WASHINGTON - The U.S. Food and Drug Administration is moving to ban the use of brominated vegetable oil (BVO), a food additive once more widely used in popular drinks like Mountain Dew and Powerade but has been slowly phased out amid potential health risks.
BVO is a food ingredient used to keep citrus flavorings from separating and floating to the top of the beverage, according to the FDA. At one point, it was found in a wide range of drinks sold in the U.S., but health problems related to the ingredient prompted public pressure for brands – including Coca-Cola and PepsiCo – to start removing it from their products.
The food ingredient has been linked to several health hazards, including potential harm to the thyroid, liver, and heart. On Thursday, the FDA said it concluded that BVO in food is no longer safe after studies in rodents linked the ingredient with harm to the thyroid, a vital hormone gland that plays a major role in the metabolism, growth and development of the human body.
Other research has linked BVO to neurological and reproductive issues, as well as headaches, irritation of the skin and mucous membranes, fatigue and loss of muscle coordination and memory, according to the Environmental Working Group, a consumer health advocacy nonprofit.
"Based on these data and remaining unresolved safety questions, the FDA can no longer conclude that the use of BVO in food is safe," the FDA said in a statement.
BVO has been banned from drinks sold in Europe and Japan for years. In October, California passed the first law in the U.S. to ban the ingredient, in addition to three other harmful chemicals, from food sold and produced in the state.

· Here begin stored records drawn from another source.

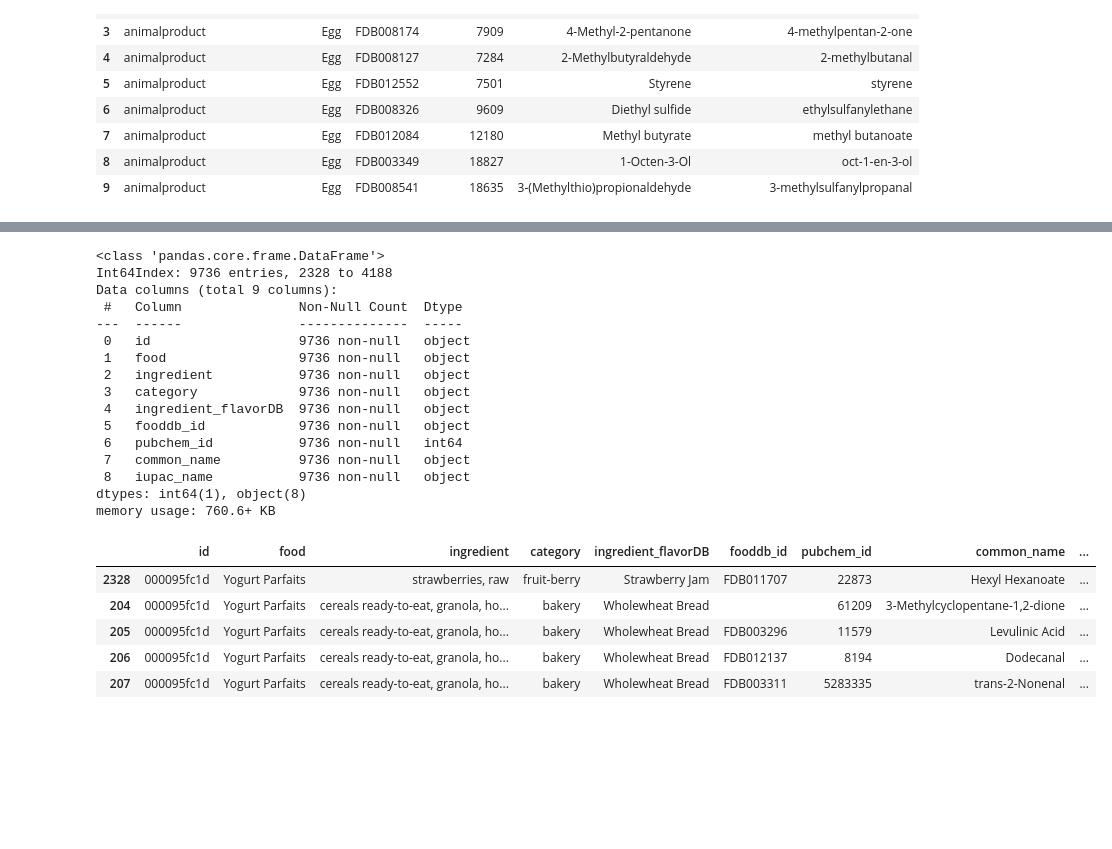
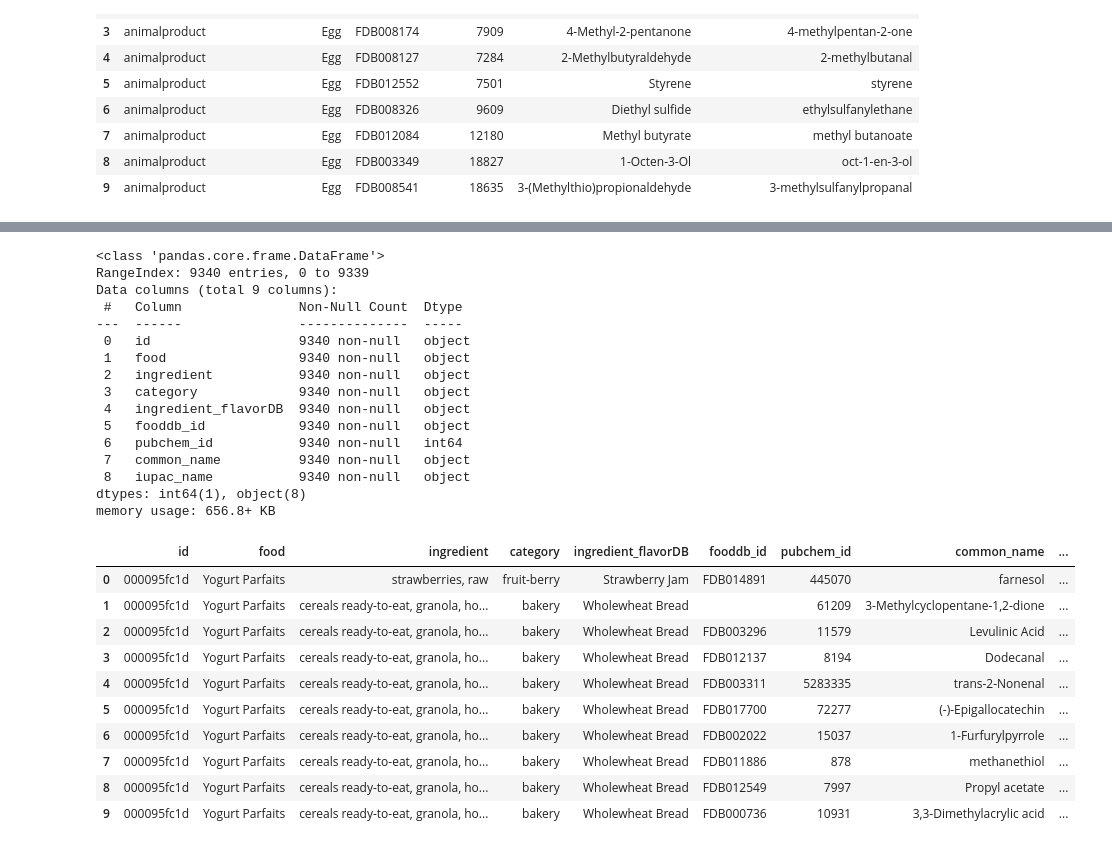
Before and after one commit to jhwaffles/cse6242-team58-project, a Jupyter notebook: data_prep/data_prep.ipynb, the cells around one changed output, grey strips where cells are left out. Drawn from its saved outputs; the diff is of its cells as text; code cells hidden in the pictures; blank space fills up the shorter version.

Commit message:
fixed sum of gredient freq != # of unique ingredients per each food

```diff
--- a/data_prep/data_prep.ipynb
+++ b/data_prep/data_prep.ipynb
@@ -63,4 +102,6 @@ flatten_food_df = flatten_food_df.iloc[0:partition, :] # partition to a small su
 ## re-order the column header and rename ingredient
 flatten_food_df = flatten_food_df[["id", "title", "text"]]
 flatten_food_df = flatten_food_df.rename(columns = {"text": "ingredient"})
+flatten_food_df = flatten_food_df.drop_duplicates(subset=['id', 'ingredient']) # remove duplicated ingredients for each food
+flatten_food_df = flatten_food_df.reset_index(drop=True)
 # %%
@@ -121,4 +216,8 @@ flatten_food_df.iloc[0:5, :]
 # %%
 ## join two dataset on ingredients
 merged_df = flatten_flavor_df.merge(flatten_food_df,left_on='entity_alias_readable',right_on='key', how="inner")
-merged_df.iloc[[0,3], :]
+merged_df = merged_df.sort_values(by=["id"])
+merged_df = merged_df.reset_index(drop=True)
+## reorder the cols
+merged_df = merged_df[["id", "title", "ingredient", "category", "entity_alias_readable", "fooddb_id", "pubchem_id", "common_name", "iupac_name"]]
+merged_df = merged_df.rename(columns = {"title": "food", "entity_alias_readable": "ingredient_flavorDB"})
@@ -142,29 +232,34 @@ merged_df = merged_df.sort_values(by=["id"])
 # flatten_nutr.insert(0, "id", nutr["id"], True)
 # %%
 merged_df.info()
-merged_df.iloc[0:5, :]
+merged_df.iloc[0:10, :]
 # %% [output]
 <class 'pandas.core.frame.DataFrame'>
-Int64Index: 9736 entries, 2328 to 4188
+RangeIndex: 9340 entries, 0 to 9339
 Data columns (total 9 columns):
  #   Column               Non-Null Count  Dtype
 ---  ------               --------------  -----
- 0   id                   9736 non-null   object
- 1   food                 9736 non-null   object
- 2   ingredient           9736 non-null   object
- 3   category             9736 non-null   object
- 4   ingredient_flavorDB  9736 non-null   object
- 5   fooddb_id            9736 non-null   object
- 6   pubchem_id           9736 non-null   int64
- 7   common_name          9736 non-null   object
- 8   iupac_name           9736 non-null   object
+ 0   id                   9340 non-null   object
+ 1   food                 9340 non-null   object
+ 2   ingredient           9340 non-null   object
+ 3   category             9340 non-null   object
+ 4   ingredient_flavorDB  9340 non-null   object
+ 5   fooddb_id            9340 non-null   object
+ 6   pubchem_id           9340 non-null   int64
+ 7   common_name          9340 non-null   object
+ 8   iupac_name           9340 non-null   object
 dtypes: int64(1), object(8)
-memory usage: 760.6+ KB
+memory usage: 656.8+ KB
 |  | id | food | ingredient | category | ingredient_flavorDB | fooddb_id | pubchem_id | common_name | ... |
-| 2328 | 000095fc1d | Yogurt Parfaits | strawberries, raw | fruit-berry | Strawberry Jam | FDB011707 | 22873 | Hexyl Hexanoate | ... |
-| 204 | 000095fc1d | Yogurt Parfaits | cereals ready-to-eat, granola, ho... | bakery | Wholewheat Bread |  | 61209 | 3-Methylcyclopentane-1,2-dione | ... |
-| 205 | 000095fc1d | Yogurt Parfaits | cereals ready-to-eat, granola, ho... | bakery | Wholewheat Bread | FDB003296 | 11579 | Levulinic Acid | ... |
-| 206 | 000095fc1d | Yogurt Parfaits | cereals ready-to-eat, granola, ho... | bakery | Wholewheat Bread | FDB012137 | 8194 | Dodecanal | ... |
-| 207 | 000095fc1d | Yogurt Parfaits | cereals ready-to-eat, granola, ho... | bakery | Wholewheat Bread | FDB003311 | 5283335 | trans-2-Nonenal | ... |
+| 0 | 000095fc1d | Yogurt Parfaits | strawberries, raw | fruit-berry | Strawberry Jam | FDB014891 | 445070 | farnesol | ... |
+| 1 | 000095fc1d | Yogurt Parfaits | cereals ready-to-eat, granola, ho... | bakery | Wholewheat Bread |  | 61209 | 3-Methylcyclopentane-1,2-dione | ... |
+| 2 | 000095fc1d | Yogurt Parfaits | cereals ready-to-eat, granola, ho... | bakery | Wholewheat Bread | FDB003296 | 11579 | Levulinic Acid | ... |
+| 3 | 000095fc1d | Yogurt Parfaits | cereals ready-to-eat, granola, ho... | bakery | Wholewheat Bread | FDB012137 | 8194 | Dodecanal | ... |
+| 4 | 000095fc1d | Yogurt Parfaits | cereals ready-to-eat, granola, ho... | bakery | Wholewheat Bread | FDB003311 | 5283335 | trans-2-Nonenal | ... |
+| 5 | 000095fc1d | Yogurt Parfaits | cereals ready-to-eat, granola, ho... | bakery | Wholewheat Bread | FDB017700 | 72277 | (-)-Epigallocatechin | ... |
+| 6 | 000095fc1d | Yogurt Parfaits | cereals ready-to-eat, granola, ho... | bakery | Wholewheat Bread | FDB002022 | 15037 | 1-Furfurylpyrrole | ... |
+| 7 | 000095fc1d | Yogurt Parfaits | cereals ready-to-eat, granola, ho... | bakery | Wholewheat Bread | FDB011886 | 878 | methanethiol | ... |
+| 8 | 000095fc1d | Yogurt Parfaits | cereals ready-to-eat, granola, ho... | bakery | Wholewheat Bread | FDB012549 | 7997 | Propyl acetate | ... |
+| 9 | 000095fc1d | Yogurt Parfaits | cereals ready-to-eat, granola, ho... | bakery | Wholewheat Bread | FDB000736 | 10931 | 3,3-Dimethylacrylic acid | ... |
 # %%
 ## count the freq of category of ingredients for each food
```
Also changed, not shown: parts of 24 cells of this notebook, 1 other file.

"The FDA has known for decades that brominated vegetable oil is harmful to human health," Scott Faber, the Environmental Working Group’s senior vice president for government affairs, said in a statement. "While we’ve waited for federal action on this toxic chemical, states – like California – and some major beverage companies have stepped up to remove BVO from their products and get it off grocery store shelves."
Faber noted how BVO can still be found on the market, including "so-called off-brand products" that are sometimes sold regionally.
"Today’s announcement will ensure everyone has access to products that don’t contain BVO," Faber added.
BVO was originally considered "generally recognized as safe" by the FDA, but that designation was removed in 1970. The agency later allowed it to be used "on an interim basis" in limited quantities.
The FDA noted how many beverage makers have reformulated their products to replace BVO with an alternative ingredient over the years and that few beverages in the U.S. still contain it today.
"Consumers who wish to avoid products that contain brominated vegetable oil may do so by looking for it by name in the ingredients list," the FDA said. "Reassessing the safety of food ingredients as new, relevant data become available, is a priority for the FDA and a key part of our food safety mission."
This story was reported from Cincinnati.